:: RECORD SET
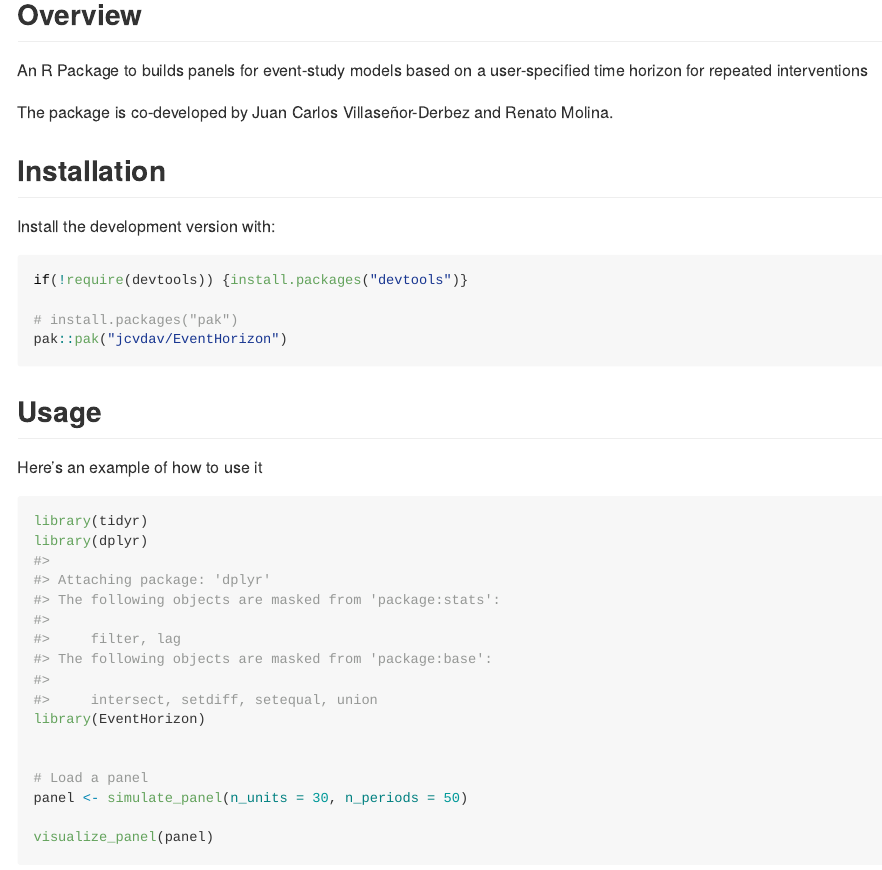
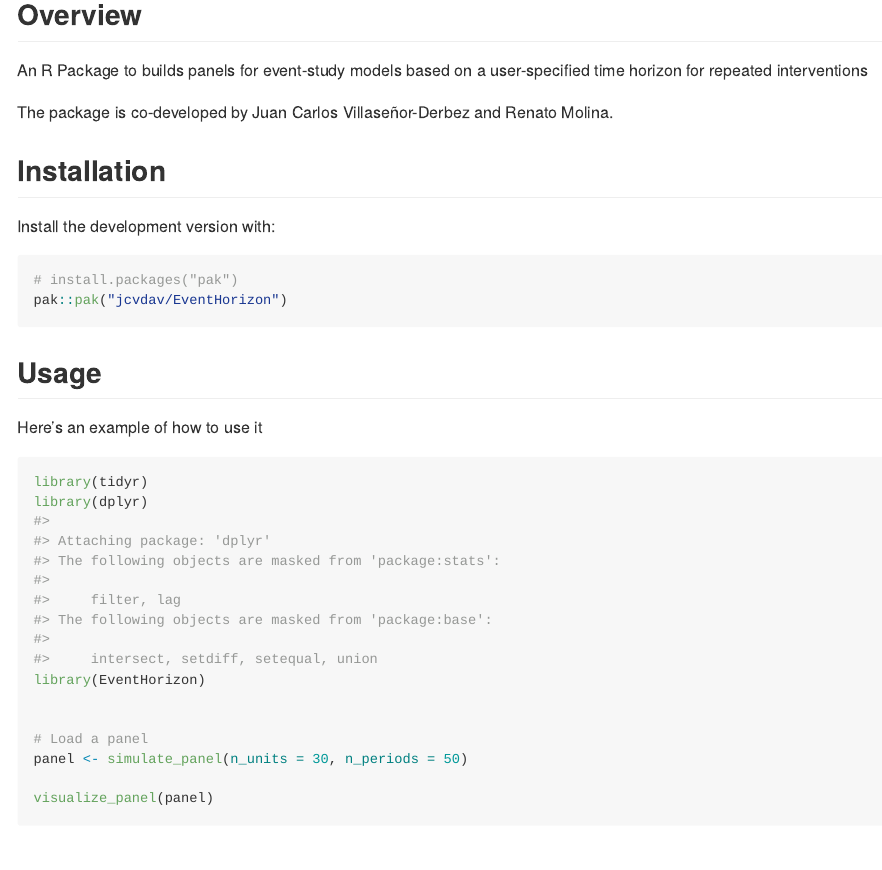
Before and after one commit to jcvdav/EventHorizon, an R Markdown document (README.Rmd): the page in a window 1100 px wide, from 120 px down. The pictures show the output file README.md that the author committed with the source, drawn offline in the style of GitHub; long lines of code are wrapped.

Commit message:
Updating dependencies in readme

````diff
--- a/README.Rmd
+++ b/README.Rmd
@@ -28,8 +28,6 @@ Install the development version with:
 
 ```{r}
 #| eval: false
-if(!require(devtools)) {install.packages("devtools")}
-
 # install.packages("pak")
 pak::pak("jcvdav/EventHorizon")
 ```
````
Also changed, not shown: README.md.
::::
:: RECORD SET
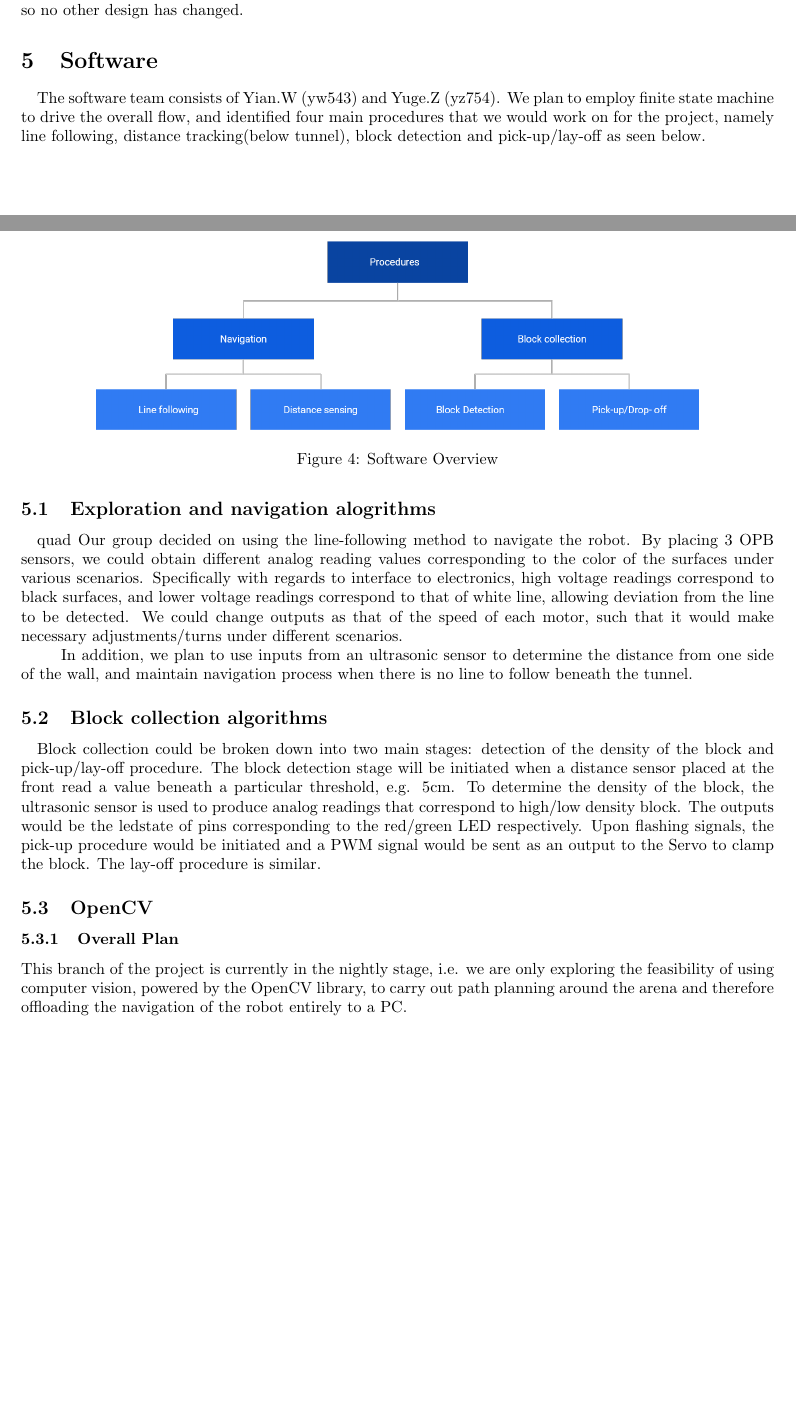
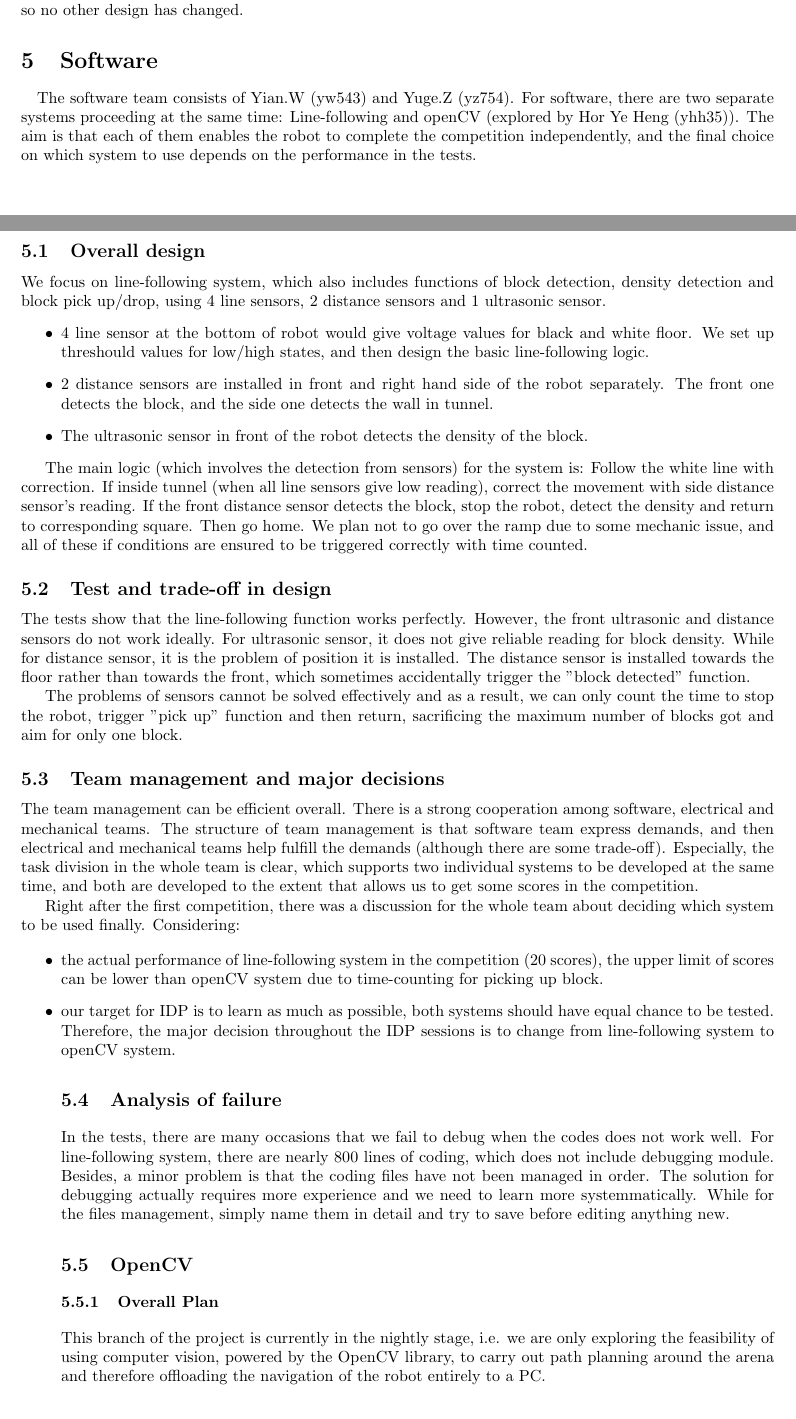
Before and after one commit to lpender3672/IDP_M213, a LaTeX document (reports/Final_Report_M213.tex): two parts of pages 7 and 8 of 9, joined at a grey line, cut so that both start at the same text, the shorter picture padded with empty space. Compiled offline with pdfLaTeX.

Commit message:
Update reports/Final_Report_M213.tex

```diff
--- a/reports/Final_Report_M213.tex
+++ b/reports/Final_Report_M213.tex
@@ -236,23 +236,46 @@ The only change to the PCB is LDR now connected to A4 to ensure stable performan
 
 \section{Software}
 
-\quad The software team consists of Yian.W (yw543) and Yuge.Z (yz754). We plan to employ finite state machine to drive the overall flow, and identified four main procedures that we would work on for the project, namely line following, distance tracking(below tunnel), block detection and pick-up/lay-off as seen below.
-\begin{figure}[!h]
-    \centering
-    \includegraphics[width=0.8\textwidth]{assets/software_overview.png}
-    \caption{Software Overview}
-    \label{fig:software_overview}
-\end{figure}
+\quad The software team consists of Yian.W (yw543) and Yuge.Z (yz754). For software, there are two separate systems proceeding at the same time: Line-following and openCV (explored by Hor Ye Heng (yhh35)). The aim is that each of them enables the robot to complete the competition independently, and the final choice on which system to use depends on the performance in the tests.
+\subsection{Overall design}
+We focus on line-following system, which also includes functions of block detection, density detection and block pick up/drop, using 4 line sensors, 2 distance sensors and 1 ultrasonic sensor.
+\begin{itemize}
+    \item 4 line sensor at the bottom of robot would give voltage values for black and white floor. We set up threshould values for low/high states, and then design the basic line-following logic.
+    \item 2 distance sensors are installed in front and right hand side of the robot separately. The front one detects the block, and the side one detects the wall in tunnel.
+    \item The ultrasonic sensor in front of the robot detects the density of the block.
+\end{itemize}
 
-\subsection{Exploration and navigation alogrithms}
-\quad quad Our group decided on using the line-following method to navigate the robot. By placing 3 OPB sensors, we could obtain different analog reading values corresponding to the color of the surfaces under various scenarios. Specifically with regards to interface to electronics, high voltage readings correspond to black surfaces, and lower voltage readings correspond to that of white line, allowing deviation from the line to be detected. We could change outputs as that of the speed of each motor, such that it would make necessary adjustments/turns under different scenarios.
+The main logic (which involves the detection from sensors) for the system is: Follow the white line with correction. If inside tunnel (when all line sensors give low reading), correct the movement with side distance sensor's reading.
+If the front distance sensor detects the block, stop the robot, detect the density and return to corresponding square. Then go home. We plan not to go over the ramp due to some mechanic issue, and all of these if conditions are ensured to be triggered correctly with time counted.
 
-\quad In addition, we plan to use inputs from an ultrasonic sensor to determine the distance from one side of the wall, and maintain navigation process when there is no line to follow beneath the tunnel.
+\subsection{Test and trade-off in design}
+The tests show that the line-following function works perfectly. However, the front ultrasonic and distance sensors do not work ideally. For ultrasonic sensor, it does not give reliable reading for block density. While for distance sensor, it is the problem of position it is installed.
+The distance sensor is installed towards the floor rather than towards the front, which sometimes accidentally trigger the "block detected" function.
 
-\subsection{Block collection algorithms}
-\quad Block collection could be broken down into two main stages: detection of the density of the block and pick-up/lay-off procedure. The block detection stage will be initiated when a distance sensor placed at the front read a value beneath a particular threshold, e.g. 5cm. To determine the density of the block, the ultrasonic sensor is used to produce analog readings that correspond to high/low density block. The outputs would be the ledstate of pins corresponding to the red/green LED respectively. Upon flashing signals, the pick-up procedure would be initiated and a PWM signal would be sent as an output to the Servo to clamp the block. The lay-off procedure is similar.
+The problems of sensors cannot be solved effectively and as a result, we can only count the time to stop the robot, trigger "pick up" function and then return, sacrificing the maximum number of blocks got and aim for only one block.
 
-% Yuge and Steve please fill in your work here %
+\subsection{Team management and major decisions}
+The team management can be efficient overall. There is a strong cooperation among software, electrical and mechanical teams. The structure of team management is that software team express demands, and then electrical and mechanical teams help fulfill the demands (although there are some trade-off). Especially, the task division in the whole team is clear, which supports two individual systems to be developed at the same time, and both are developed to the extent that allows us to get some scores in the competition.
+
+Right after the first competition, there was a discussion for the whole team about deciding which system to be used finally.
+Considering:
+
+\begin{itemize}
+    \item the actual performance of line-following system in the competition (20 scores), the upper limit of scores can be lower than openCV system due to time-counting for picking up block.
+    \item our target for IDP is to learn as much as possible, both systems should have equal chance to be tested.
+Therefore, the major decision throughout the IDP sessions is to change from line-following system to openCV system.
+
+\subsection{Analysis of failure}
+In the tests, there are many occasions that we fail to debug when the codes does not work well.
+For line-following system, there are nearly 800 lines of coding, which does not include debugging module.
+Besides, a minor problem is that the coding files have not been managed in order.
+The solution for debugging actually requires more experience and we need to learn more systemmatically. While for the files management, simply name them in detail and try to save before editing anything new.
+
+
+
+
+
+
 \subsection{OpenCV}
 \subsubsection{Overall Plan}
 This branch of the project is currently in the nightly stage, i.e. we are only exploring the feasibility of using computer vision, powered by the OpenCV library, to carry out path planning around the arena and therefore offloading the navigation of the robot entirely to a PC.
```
::::
:: RECORD SET
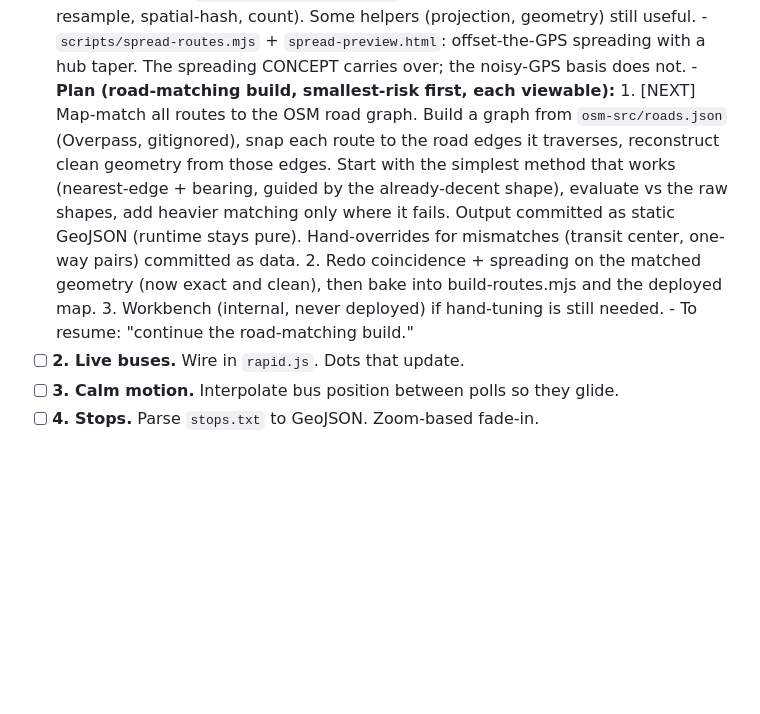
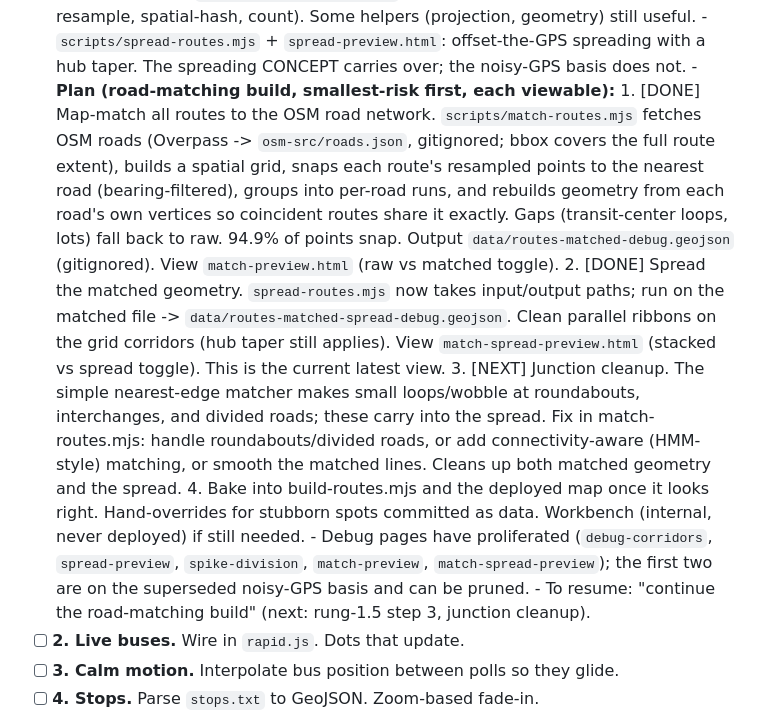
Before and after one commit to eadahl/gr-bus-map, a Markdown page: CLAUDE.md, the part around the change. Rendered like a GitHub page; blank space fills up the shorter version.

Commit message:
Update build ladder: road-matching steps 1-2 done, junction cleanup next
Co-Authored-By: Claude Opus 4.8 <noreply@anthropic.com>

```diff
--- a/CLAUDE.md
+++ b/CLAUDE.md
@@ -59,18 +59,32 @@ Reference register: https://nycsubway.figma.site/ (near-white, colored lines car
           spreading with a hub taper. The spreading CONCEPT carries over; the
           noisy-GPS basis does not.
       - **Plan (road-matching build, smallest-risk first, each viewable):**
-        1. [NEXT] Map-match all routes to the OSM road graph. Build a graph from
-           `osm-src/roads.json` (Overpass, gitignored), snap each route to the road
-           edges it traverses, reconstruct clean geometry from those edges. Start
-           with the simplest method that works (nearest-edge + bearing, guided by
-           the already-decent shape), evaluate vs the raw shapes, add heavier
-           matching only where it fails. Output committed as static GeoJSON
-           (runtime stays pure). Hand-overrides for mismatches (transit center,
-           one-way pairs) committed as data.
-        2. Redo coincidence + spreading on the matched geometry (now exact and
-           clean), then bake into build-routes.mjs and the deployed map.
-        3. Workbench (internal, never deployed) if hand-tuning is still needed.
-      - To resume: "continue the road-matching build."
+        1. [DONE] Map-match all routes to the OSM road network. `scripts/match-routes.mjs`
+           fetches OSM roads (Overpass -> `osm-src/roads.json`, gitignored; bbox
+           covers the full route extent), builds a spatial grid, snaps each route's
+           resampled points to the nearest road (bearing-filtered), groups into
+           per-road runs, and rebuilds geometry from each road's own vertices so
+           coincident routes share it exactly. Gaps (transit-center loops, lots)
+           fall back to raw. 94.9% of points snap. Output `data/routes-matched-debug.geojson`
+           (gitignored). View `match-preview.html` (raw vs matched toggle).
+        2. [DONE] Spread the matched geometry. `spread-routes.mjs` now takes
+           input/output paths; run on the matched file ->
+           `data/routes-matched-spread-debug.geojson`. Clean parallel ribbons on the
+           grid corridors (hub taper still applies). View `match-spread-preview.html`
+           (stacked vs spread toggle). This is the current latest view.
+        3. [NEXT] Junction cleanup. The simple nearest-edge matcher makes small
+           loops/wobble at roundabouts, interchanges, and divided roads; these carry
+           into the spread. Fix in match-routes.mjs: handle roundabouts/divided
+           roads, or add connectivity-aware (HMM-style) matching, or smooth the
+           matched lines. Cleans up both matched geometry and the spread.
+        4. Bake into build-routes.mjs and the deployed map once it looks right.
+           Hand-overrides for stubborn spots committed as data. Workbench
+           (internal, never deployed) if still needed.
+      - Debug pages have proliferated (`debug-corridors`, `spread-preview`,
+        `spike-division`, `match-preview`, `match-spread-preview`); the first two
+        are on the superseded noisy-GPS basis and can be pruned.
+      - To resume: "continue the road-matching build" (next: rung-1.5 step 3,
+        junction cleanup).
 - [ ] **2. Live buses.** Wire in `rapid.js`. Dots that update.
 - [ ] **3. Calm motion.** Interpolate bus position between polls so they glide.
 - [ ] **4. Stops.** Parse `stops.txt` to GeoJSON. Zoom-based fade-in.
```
::::
WHAT YOU SHOULD DO> Among the records, find all lines that include the string "data" and return them.

ANSWER TO THE PROBLEM>
-           one-way pairs) committed as data.
+           fall back to raw. 94.9% of points snap. Output `data/routes-matched-debug.geojson`
+           `data/routes-matched-spread-debug.geojson`. Clean parallel ribbons on the
+           Hand-overrides for stubborn spots committed as data. Workbench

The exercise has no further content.